**WORK ITEM**
Do not repeat pictures. Repeat exactly the lines of the listing below from its first line through the line with "- The single-turn".

**DATA SUPPLIED**
BEGIN

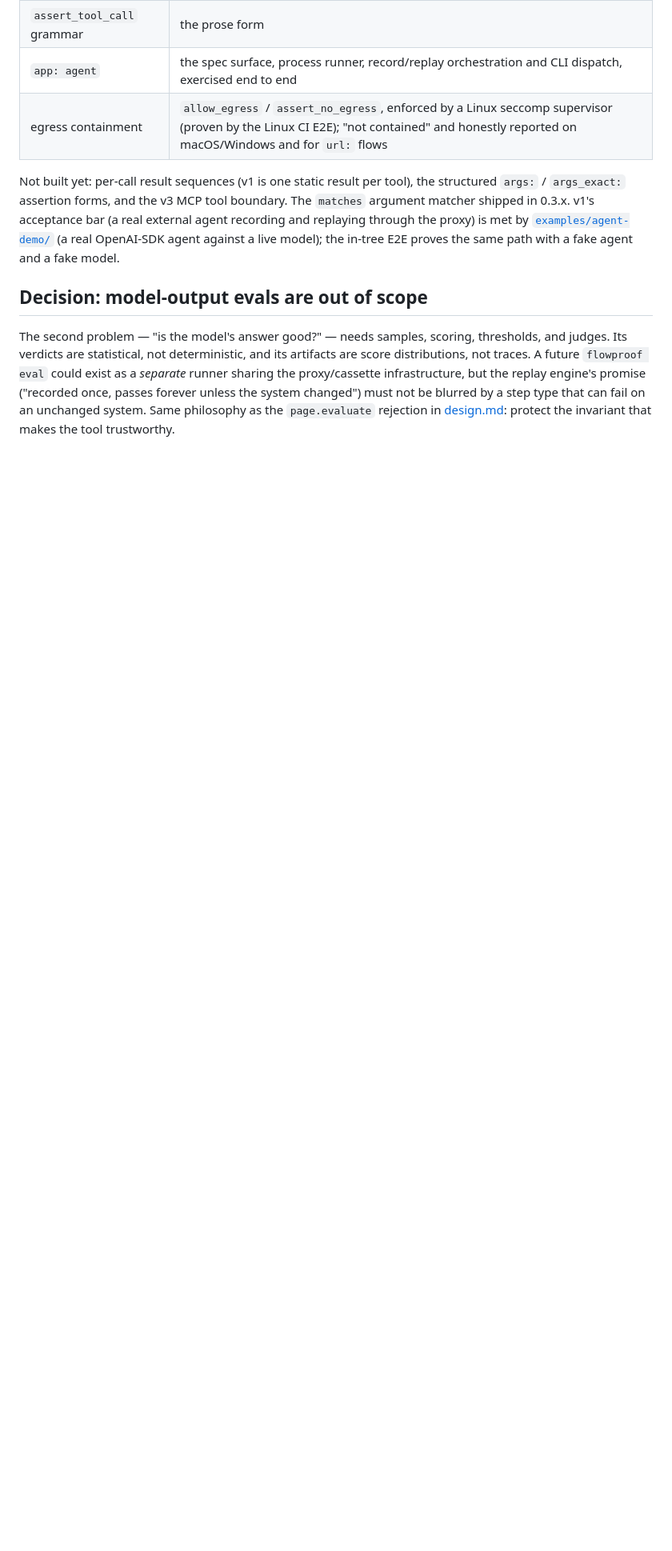
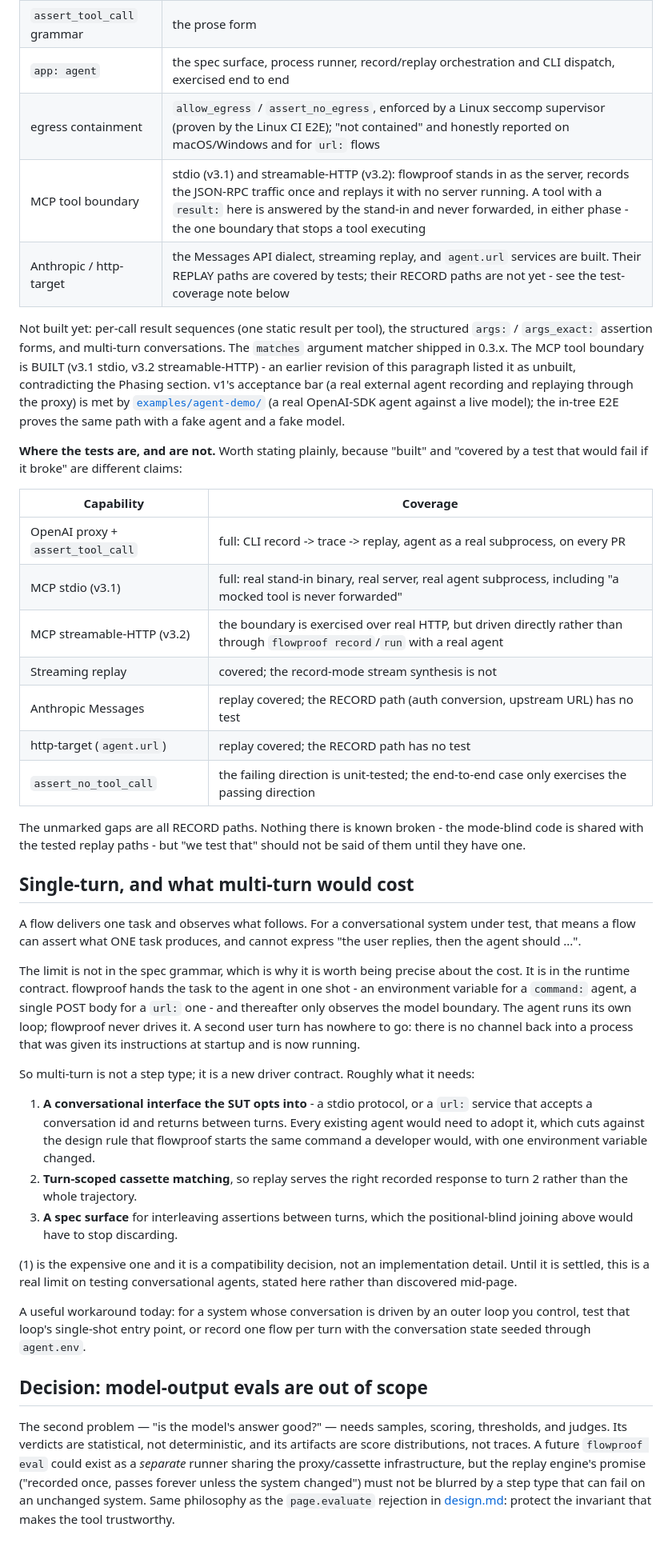
Before and after one commit to automators-com/flowproof, a Markdown page: docs/agent-testing.md, the part around one of its changes. Shown at 80% size. GitHub-like rendering; blank space fills up the shorter version.

Commit message:
docs(agent): correct the shipped-status claims and surface the real limits
Verified every claim on this page against the code and the test suite before
editing, since these are about to be published as capabilities.

Corrected, because they were wrong:
- "Not built yet: ... the v3 MCP tool boundary" contradicted the Phasing
  section on the same page. The MCP boundary IS built, stdio and
  streamable-HTTP, with tests proving a mocked tool is never forwarded.
- The implementation-status table had no MCP row at all, so a reader
  skimming it would conclude the feature does not exist.

Made explicit, because they were true but buried:
- The single-turn limit now sits on the first screen instead of mid-page,
  with a costed assessment of what multi-turn would take. It is not a step
  type: the task is delivered in one shot and the agent runs its own loop, so
  a second turn has nowhere to go. It needs a conversational driver contract
  the SUT opts into, which is a compatibility decision, not an afternoon.
  Not near-term, so the limit is stated up front.
- The prompt-joining is positional-blind: `prompt -> assert -> prompt`
  concatenates both prompts and delivers them before the agent starts,
  silently discarding the ordering the author wrote. Nothing rejects it.
- A test-coverage table separating "built" from "covered by a test that
  would fail if it broke". The gaps are all RECORD paths (Anthropic,
  http-target, record-mode stream synthesis) plus the HTTP MCP boundary,
  which is exercised over real HTTP but not through the CLI with a real
  agent. Nothing there is known broken, but it should not be described as
  tested until it is.

No behavior change; docs only.

Co-Authored-By: Claude Opus 4.8 <noreply@anthropic.com>

```diff
--- a/docs/agent-testing.md
+++ b/docs/agent-testing.md
@@ -604,14 +622,70 @@ Built and tested, each independently:
 | `assert_tool_call` grammar | the prose form |
 | `app: agent` | the spec surface, process runner, record/replay orchestration and CLI dispatch, exercised end to end |
 | egress containment | `allow_egress` / `assert_no_egress`, enforced by a Linux seccomp supervisor (proven by the Linux CI E2E); "not contained" and honestly reported on macOS/Windows and for `url:` flows |
+| MCP tool boundary | stdio (v3.1) and streamable-HTTP (v3.2): flowproof stands in as the server, records the JSON-RPC traffic once and replays it with no server running. A tool with a `result:` here is answered by the stand-in and never forwarded, in either phase - the one boundary that stops a tool executing |
+| Anthropic / http-target | the Messages API dialect, streaming replay, and `agent.url` services are built. Their REPLAY paths are covered by tests; their RECORD paths are not yet - see the test-coverage note below |
 
-Not built yet: per-call result sequences (v1 is one static result per
-tool), the structured `args:` / `args_exact:` assertion forms, and the v3
-MCP tool boundary. The `matches` argument matcher shipped in 0.3.x. v1's
+Not built yet: per-call result sequences (one static result per tool),
+the structured `args:` / `args_exact:` assertion forms, and multi-turn
+conversations. The `matches` argument matcher shipped in 0.3.x. The MCP tool
+boundary is BUILT (v3.1 stdio, v3.2 streamable-HTTP) - an earlier revision of
+this paragraph listed it as unbuilt, contradicting the Phasing section. v1's
 acceptance bar (a real external agent recording and replaying through the
 proxy) is met by [`examples/agent-demo/`](../examples/agent-demo/) (a real
 OpenAI-SDK agent against a live model); the in-tree E2E proves the same path
 with a fake agent and a fake model.
+
+**Where the tests are, and are not.** Worth stating plainly, because "built"
+and "covered by a test that would fail if it broke" are different claims:
+
+| Capability | Coverage |
+|---|---|
+| OpenAI proxy + `assert_tool_call` | full: CLI record -> trace -> replay, agent as a real subprocess, on every PR |
+| MCP stdio (v3.1) | full: real stand-in binary, real server, real agent subprocess, including "a mocked tool is never forwarded" |
+| MCP streamable-HTTP (v3.2) | the boundary is exercised over real HTTP, but driven directly rather than through `flowproof record`/`run` with a real agent |
+| Streaming replay | covered; the record-mode stream synthesis is not |
+| Anthropic Messages | replay covered; the RECORD path (auth conversion, upstream URL) has no test |
+| http-target (`agent.url`) | replay covered; the RECORD path has no test |
+| `assert_no_tool_call` | the failing direction is unit-tested; the end-to-end case only exercises the passing direction |
+
+The unmarked gaps are all RECORD paths. Nothing there is known broken - the
+mode-blind code is shared with the tested replay paths - but "we test that"
+should not be said of them until they have one.
+
+## Single-turn, and what multi-turn would cost
+
+A flow delivers one task and observes what follows. For a conversational
+system under test, that means a flow can assert what ONE task produces, and
+cannot express "the user replies, then the agent should ...".
+
+The limit is not in the spec grammar, which is why it is worth being precise
+about the cost. It is in the runtime contract. flowproof hands the task to
+the agent in one shot - an environment variable for a `command:` agent, a
+single POST body for a `url:` one - and thereafter only observes the model
+boundary. The agent runs its own loop; flowproof never drives it. A second
+user turn has nowhere to go: there is no channel back into a process that
+was given its instructions at startup and is now running.
+
+So multi-turn is not a step type; it is a new driver contract. Roughly what
+it needs:
+
+1. **A conversational interface the SUT opts into** - a stdio protocol, or a
+   `url:` service that accepts a conversation id and returns between turns.
+   Every existing agent would need to adopt it, which cuts against the design
+   rule that flowproof starts the same command a developer would, with one
+   environment variable changed.
+2. **Turn-scoped cassette matching**, so replay serves the right recorded
+   response to turn 2 rather than the whole trajectory.
+3. **A spec surface** for interleaving assertions between turns, which the
+   positional-blind joining above would have to stop discarding.
+
+(1) is the expensive one and it is a compatibility decision, not an
+implementation detail. Until it is settled, this is a real limit on testing
+conversational agents, stated here rather than discovered mid-page.
+
+A useful workaround today: for a system whose conversation is driven by an
+outer loop you control, test that loop's single-shot entry point, or record
+one flow per turn with the conversation state seeded through `agent.env`.
 
 ## Decision: model-output evals are out of scope
 
```
Also changed, not shown: other parts of docs/agent-testing.md (+26 -8 lines).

END

**ANSWER BOX**
Before and after one commit to automators-com/flowproof, a Markdown page: docs/agent-testing.md, the part around one of its changes. Shown at 80% size. GitHub-like rendering; blank space fills up the shorter version.

Commit message:
docs(agent): correct the shipped-status claims and surface the real limits
Verified every claim on this page against the code and the test suite before
editing, since these are about to be published as capabilities.

Corrected, because they were wrong:
- "Not built yet: ... the v3 MCP tool boundary" contradicted the Phasing
  section on the same page. The MCP boundary IS built, stdio and
  streamable-HTTP, with tests proving a mocked tool is never forwarded.
- The implementation-status table had no MCP row at all, so a reader
  skimming it would conclude the feature does not exist.

Made explicit, because they were true but buried:
- The single-turn limit now sits on the first screen instead of mid-page,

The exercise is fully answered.